Extracted records:

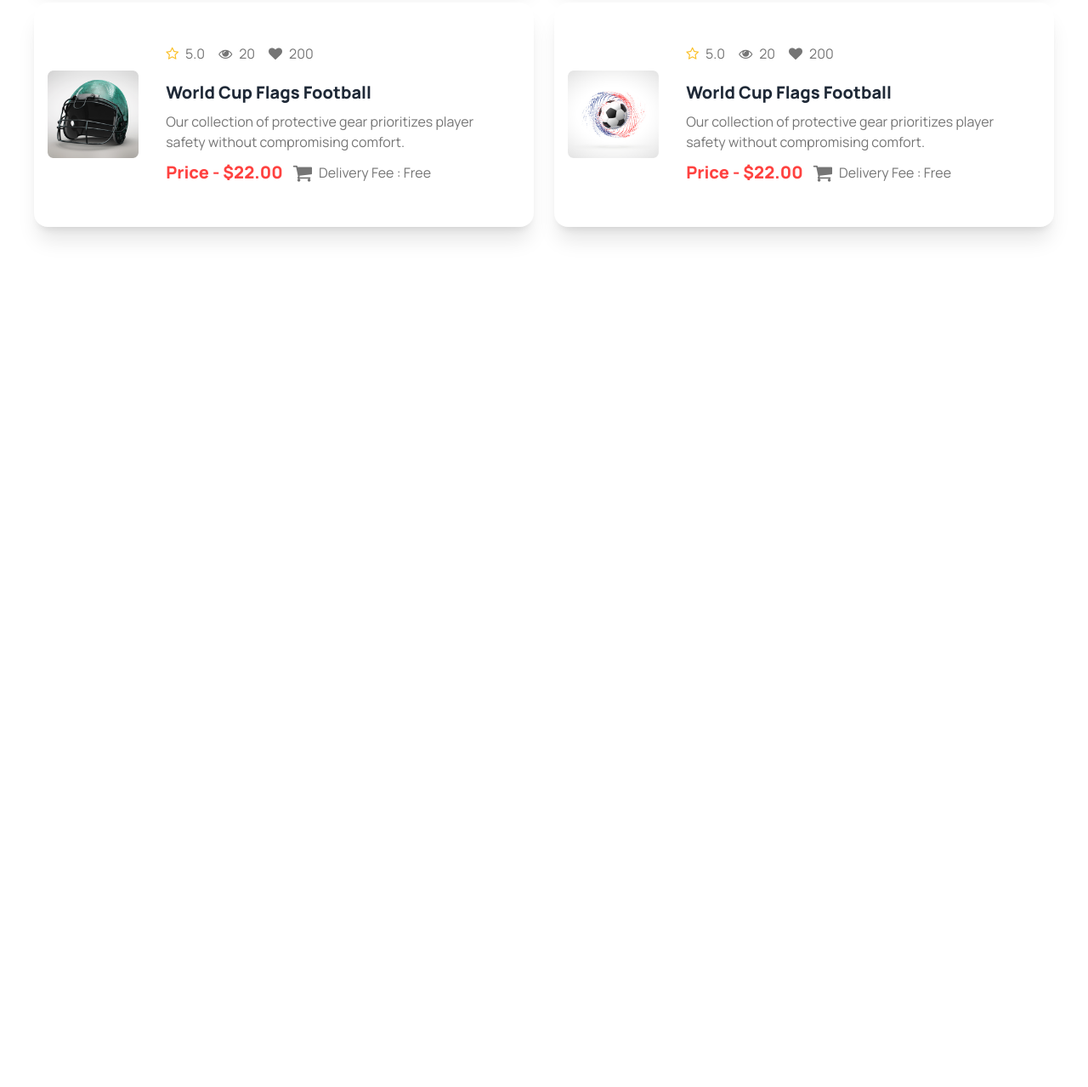
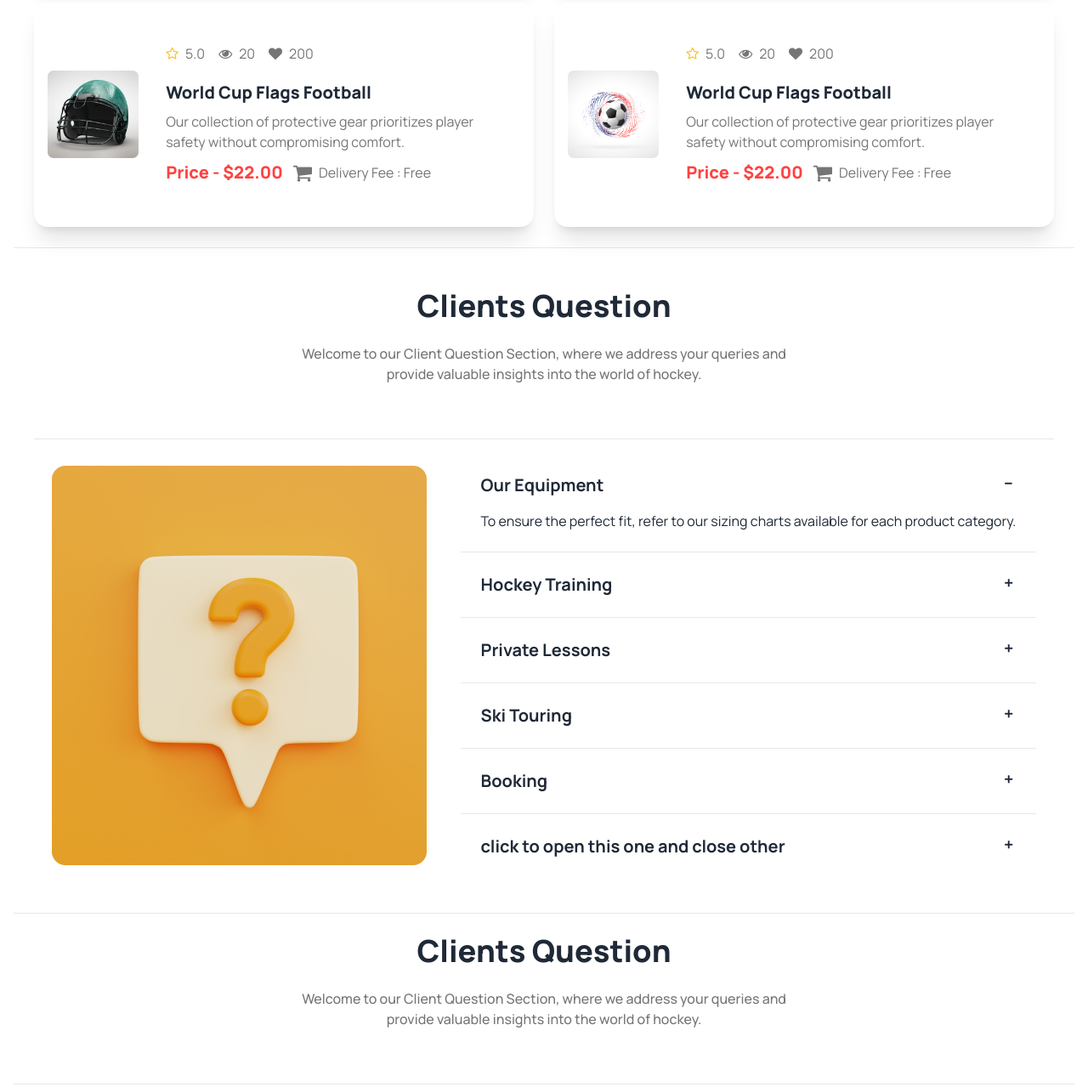
Before and after one commit to sumaiyaurmi/Hockeys, a plain HTML site: page index.html in a window 1280 px wide. Shown: the part 3204-4483 px from the top of the page at 85% size. Before the commit the page ends 3511 px from the top, so only its background shows below. Drawn offline with nearby package versions, Linux system fonts and the light colour scheme.

Commit message:
client section added

```diff
--- a/index.html
+++ b/index.html
@@ -350,7 +350,7 @@
         <!-- product scetion start -->
 <section class="product p-6 ">
     <h2 class="text-4xl font-extrabold text-center p-6">
-        Program Sections
+        Our New Products
       </h2>
       <p class="text-p-primary text-base font-medium text-center pb-16">
         Explore our curated selection of high-quality hockey gear designed <br>to elevate your performance on the ice.
@@ -511,7 +511,104 @@
 
 </section>
 <!-- product scetion end -->
-    </main>
+<hr>
+<!-- client scetion start -->
+   <section class="client p-6">
+    <h2 class="text-4xl font-extrabold text-center p-6">
+        Clients Question      </h2>
+      <p class="text-p-primary text-base font-medium text-center pb-16">
+        Welcome to our Client Question Section, where we address your queries and <br> provide valuable insights into the world of hockey.       </p>
+      <hr>
+<div class="client-container">
+    <div class="hero ">
+        <div class="hero-content flex gap-10 flex-col lg:flex-row justify-around">
+          <img src="./Images/11.png" class="rounded-lg" />
+          <!-- question start -->
+          <div>
+            <!-- question 1 -->
+            <div class="collapse collapse-plus p-2">
+            <input type="radio" name="my-accordion-3" checked="checked" />
+            <div class="collapse-title text-xl font-bold">
+                Our Equipment
+                        </div>
+            <div class="collapse-content">
+              <p> To ensure the perfect fit, refer to our sizing charts available for each product category. </p>
+            </div>
+          </div>
+          <hr>
+          <!-- question 2 -->
+          <div class="collapse collapse-plus p-2">
+            <input type="radio" name="my-accordion-3" />
+            <div class="collapse-title text-xl font-bold">
+                Hockey Training            </div>
+            <div class="collapse-content">
+              <p> To ensure the perfect fit, refer to our sizing charts available for each product category. </p>
+            </div>
+          </div>
+          <hr>
+          <!-- question 3 -->
+          <div class="collapse collapse-plus p-2">
+            <input type="radio" name="my-accordion-3" />
+            <div class="collapse-title text-xl font-bold">
+                Private Lessons            </div>
+            <div class="collapse-content">
+              <p> To ensure the perfect fit, refer to our sizing charts available for each product category. </p>
+            </div>
+          </div>
+          <hr>
+          <!-- question 4 -->
+          <div class="collapse collapse-plus p-2">
+            <input type="radio" name="my-accordion-3" />
+            <div class="collapse-title text-xl font-bold">
+                Ski Touring            </div>
+            <div class="collapse-content">
+              <p> To ensure the perfect fit, refer to our sizing charts available for each product category. </p>
+            </div>
+          </div>
+          <hr>
+          <!-- question 5 -->
+          <div class="collapse collapse-plus p-2">
+            <input type="radio" name="my-accordion-3" />
+            <div class="collapse-title text-xl font-bold">
+                Booking            </div>
+            <div class="collapse-content">
+              <p> To ensure the perfect fit, refer to our sizing charts available for each product category. </p>
+            </div>
+          </div>
+          <hr>
+          <!-- question 6 -->
+          <div class="collapse collapse-plus p-2">
+            <input type="radio" name="my-accordion-3" />
+            <div class="collapse-title text-xl font-bold">
+                click to open this one and close other     </div>
+            <div class="collapse-content">
+              <p> To ensure the perfect fit, refer to our sizing charts available for each product category. </p>
+            </div>
+          </div>
+
+
+        </div>
+<!-- question end -->
+
+        </div>
+      </div>
+
+</div>
+   </section>
+   <hr>
+<!-- clinet scetion end -->
+<!-- touch section star -->
+<section class="touch">
+    <h2 class="text-4xl font-extrabold text-center p-6">
+        Clients Question      </h2>
+      <p class="text-p-primary text-base font-medium text-center pb-16">
+        Welcome to our Client Question Section, where we address your queries and <br> provide valuable insights into the world of hockey.       </p>
+      <hr>
+
+
+</section>
+<!-- touch section end -->
+</main>
     <footer class=""></footer>
   </body>
 </html>
```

Work to complete:
Reproduce each entry word for word and cut the images.

Exercise result:
Before and after one commit to sumaiyaurmi/Hockeys, a plain HTML site: page index.html in a window 1280 px wide. Shown: the part 3204-4483 px from the top of the page at 85% size. Before the commit the page ends 3511 px from the top, so only its background shows below. Drawn offline with nearby package versions, Linux system fonts and the light colour scheme.

Commit message:
client section added

```diff
--- a/index.html
+++ b/index.html
@@ -350,7 +350,7 @@
         <!-- product scetion start -->
 <section class="product p-6 ">
     <h2 class="text-4xl font-extrabold text-center p-6">
-        Program Sections
+        Our New Products
       </h2>
       <p class="text-p-primary text-base font-medium text-center pb-16">
         Explore our curated selection of high-quality hockey gear designed <br>to elevate your performance on the ice.
@@ -511,7 +511,104 @@
 
 </section>
 <!-- product scetion end -->
-    </main>
+<hr>
+<!-- client scetion start -->
+   <section class="client p-6">
+    <h2 class="text-4xl font-extrabold text-center p-6">
+        Clients Question      </h2>
+      <p class="text-p-primary text-base font-medium text-center pb-16">
+        Welcome to our Client Question Section, where we address your queries and <br> provide valuable insights into the world of hockey.       </p>
+      <hr>
+<div class="client-container">
+    <div class="hero ">
+        <div class="hero-content flex gap-10 flex-col lg:flex-row justify-around">
+          <img src="./Images/11.png" class="rounded-lg" />
+          <!-- question start -->
+          <div>
+            <!-- question 1 -->
+            <div class="collapse collapse-plus p-2">
+            <input type="radio" name="my-accordion-3" checked="checked" />
+            <div class="collapse-title text-xl font-bold">
+                Our Equipment
+                        </div>
+            <div class="collapse-content">
+              <p> To ensure the perfect fit, refer to our sizing charts available for each product category. </p>
+            </div>
+          </div>
+          <hr>
+          <!-- question 2 -->
+          <div class="collapse collapse-plus p-2">
+            <input type="radio" name="my-accordion-3" />
+            <div class="collapse-title text-xl font-bold">
+                Hockey Training            </div>
+            <div class="collapse-content">
+              <p> To ensure the perfect fit, refer to our sizing charts available for each product category. </p>
+            </div>
+          </div>
+          <hr>
+          <!-- question 3 -->
+          <div class="collapse collapse-plus p-2">
+            <input type="radio" name="my-accordion-3" />
+            <div class="collapse-title text-xl font-bold">
+                Private Lessons            </div>
+            <div class="collapse-content">
+              <p> To ensure the perfect fit, refer to our sizing charts available for each product category. </p>
+            </div>
+          </div>
+          <hr>
+          <!-- question 4 -->
+          <div class="collapse collapse-plus p-2">
+            <input type="radio" name="my-accordion-3" />
+            <div class="collapse-title text-xl font-bold">
+                Ski Touring            </div>
+            <div class="collapse-content">
+              <p> To ensure the perfect fit, refer to our sizing charts available for each product category. </p>
+            </div>
+          </div>
+          <hr>
+          <!-- question 5 -->
+          <div class="collapse collapse-plus p-2">
+            <input type="radio" name="my-accordion-3" />
+            <div class="collapse-title text-xl font-bold">
+                Booking            </div>
+            <div class="collapse-content">
+              <p> To ensure the perfect fit, refer to our sizing charts available for each product category. </p>
+            </div>
+          </div>
+          <hr>
+          <!-- question 6 -->
+          <div class="collapse collapse-plus p-2">
+            <input type="radio" name="my-accordion-3" />
+            <div class="collapse-title text-xl font-bold">
+                click to open this one and close other     </div>
+            <div class="collapse-content">
+              <p> To ensure the perfect fit, refer to our sizing charts available for each product category. </p>
+            </div>
+          </div>
+
+
+        </div>
+<!-- question end -->
+
+        </div>
+      </div>
+
+</div>
+   </section>
+   <hr>
+<!-- clinet scetion end -->
+<!-- touch section star -->
+<section class="touch">
+    <h2 class="text-4xl font-extrabold text-center p-6">
+        Clients Question      </h2>
+      <p class="text-p-primary text-base font-medium text-center pb-16">
+        Welcome to our Client Question Section, where we address your queries and <br> provide valuable insights into the world of hockey.       </p>
+      <hr>
+
+
+</section>
+<!-- touch section end -->
+</main>
     <footer class=""></footer>
   </body>
 </html>
```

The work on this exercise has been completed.